(The data Opens)

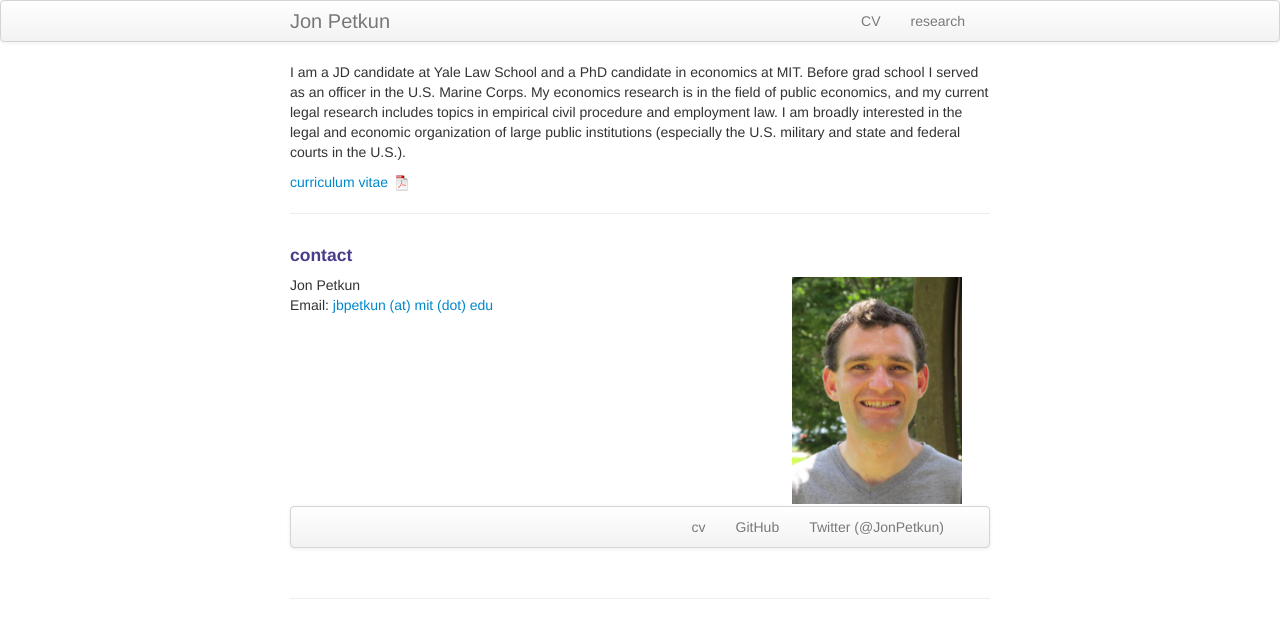
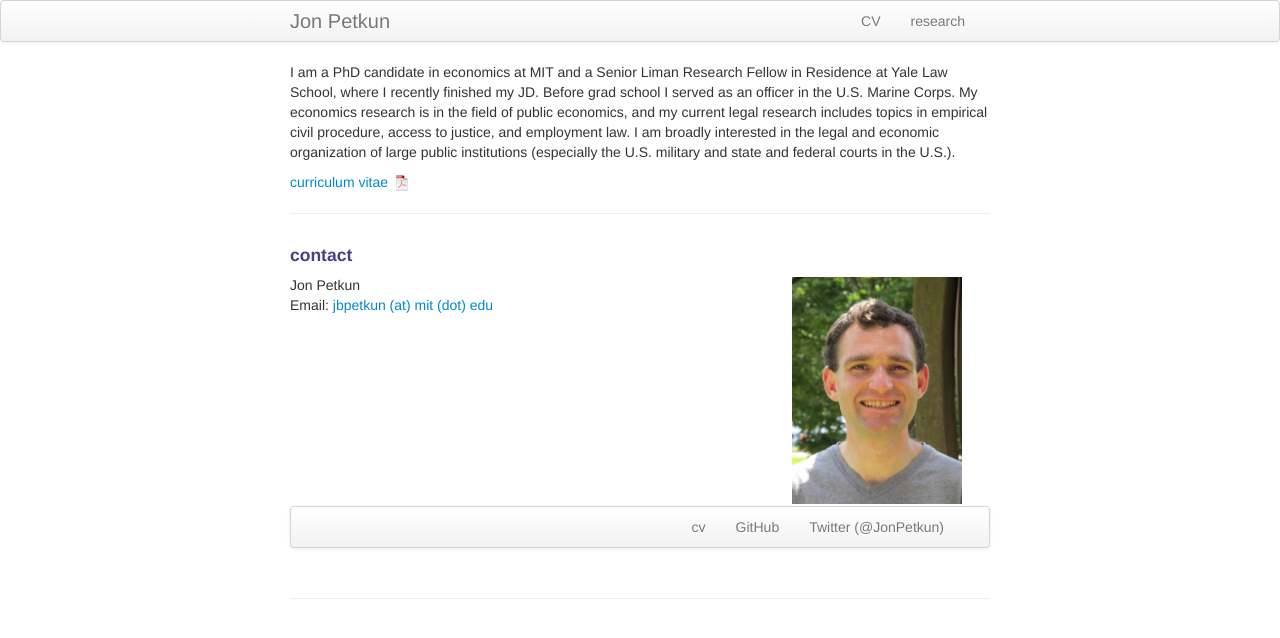
Before and after one commit to jbpetkun/jbpetkun.github.io, a Jekyll site: the page built from index.md, in a window 1280 px wide. Shown: the top 638 px of the page. Built offline with Jekyll 4.4.1, drawn with Linux system fonts in a browser that asks for light colours.

Commit message:
Add files via upload

```diff
--- a/index.md
+++ b/index.md
@@ -5,7 +5,7 @@ description: Jon Petkun is a JD candidate at Yale University and a PhD candidate
 keywords: Jon, Jonathan, Petkun, academic, website
 ---
 
-I am a JD candidate at Yale Law School and a PhD candidate in economics at MIT. Before grad school I served as an officer in the U.S. Marine Corps. My economics research is in the field of public economics, and my current legal research includes topics in empirical civil procedure and employment law. I am broadly interested in the legal and economic organization of large public institutions (especially the U.S. military and state and federal courts in the U.S.).
+I am a PhD candidate in economics at MIT and a Senior Liman Research Fellow in Residence at Yale Law School, where I recently finished my JD. Before grad school I served as an officer in the U.S. Marine Corps. My economics research is in the field of public economics, and my current legal research includes topics in empirical civil procedure, access to justice, and employment law. I am broadly interested in the legal and economic organization of large public institutions (especially the U.S. military and state and federal courts in the U.S.).
 
 [curriculum vitae ![CV as pdf]({{ BASE_PATH }}/pages/icons16/pdf-icon.png)]({{ BASE_PATH }}/assets/CV.pdf)<br/>
 
```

(The data Closes)

(Assigned task): Please print the data above once more, exactly as it appears, with no pictures.

(Response area):
Before and after one commit to jbpetkun/jbpetkun.github.io, a Jekyll site: the page built from index.md, in a window 1280 px wide. Shown: the top 638 px of the page. Built offline with Jekyll 4.4.1, drawn with Linux system fonts in a browser that asks for light colours.

Commit message:
Add files via upload

```diff
--- a/index.md
+++ b/index.md
@@ -5,7 +5,7 @@ description: Jon Petkun is a JD candidate at Yale University and a PhD candidate
 keywords: Jon, Jonathan, Petkun, academic, website
 ---
 
-I am a JD candidate at Yale Law School and a PhD candidate in economics at MIT. Before grad school I served as an officer in the U.S. Marine Corps. My economics research is in the field of public economics, and my current legal research includes topics in empirical civil procedure and employment law. I am broadly interested in the legal and economic organization of large public institutions (especially the U.S. military and state and federal courts in the U.S.).
+I am a PhD candidate in economics at MIT and a Senior Liman Research Fellow in Residence at Yale Law School, where I recently finished my JD. Before grad school I served as an officer in the U.S. Marine Corps. My economics research is in the field of public economics, and my current legal research includes topics in empirical civil procedure, access to justice, and employment law. I am broadly interested in the legal and economic organization of large public institutions (especially the U.S. military and state and federal courts in the U.S.).
 
 [curriculum vitae ![CV as pdf]({{ BASE_PATH }}/pages/icons16/pdf-icon.png)]({{ BASE_PATH }}/assets/CV.pdf)<br/>
 
```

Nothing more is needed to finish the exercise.